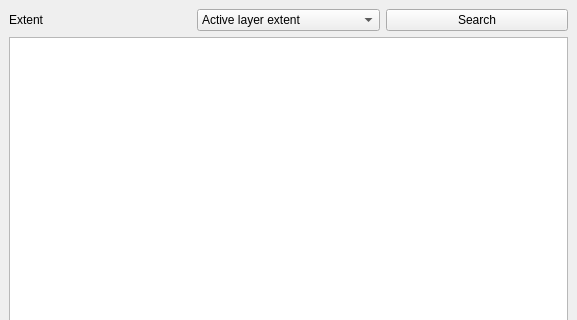
Old version of the form projestions_dialog_base.ui in the repository ebrelsford/qgis-projestions; both pictures show x 0 to 577 and y 0 to 320 of the 577 by 554 pixel window.
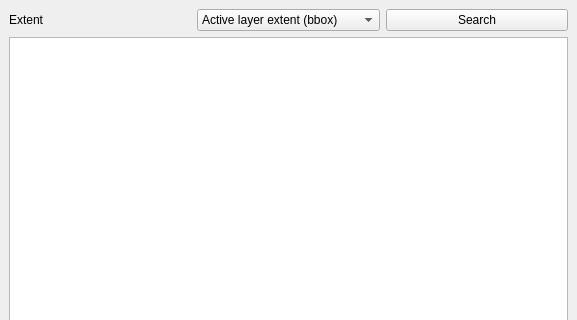
New version of the form.

Commit message: Search by active layer's geometry in addition to extent

The edit to the form file:
```diff
--- a/projestions_dialog_base.ui
+++ b/projestions_dialog_base.ui
@@ -33,7 +33,12 @@
       <widget class="QComboBox" name="extentComboBox">
        <item>
         <property name="text">
-         <string>Active layer extent</string>
+         <string>Active layer extent (bbox)</string>
+        </property>
+       </item>
+       <item>
+        <property name="text">
+         <string>Active layer (geometry)</string>
         </property>
        </item>
        <item>
```
The commit also changes 1 other file.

*WHAT TO WORK ON:*
If a line in the material above holds "name", copy it.

*OUTPUT FOR THIS EXERCISE:*
       <widget class="QComboBox" name="extentComboBox">
         <property name="text">
+        <property name="text">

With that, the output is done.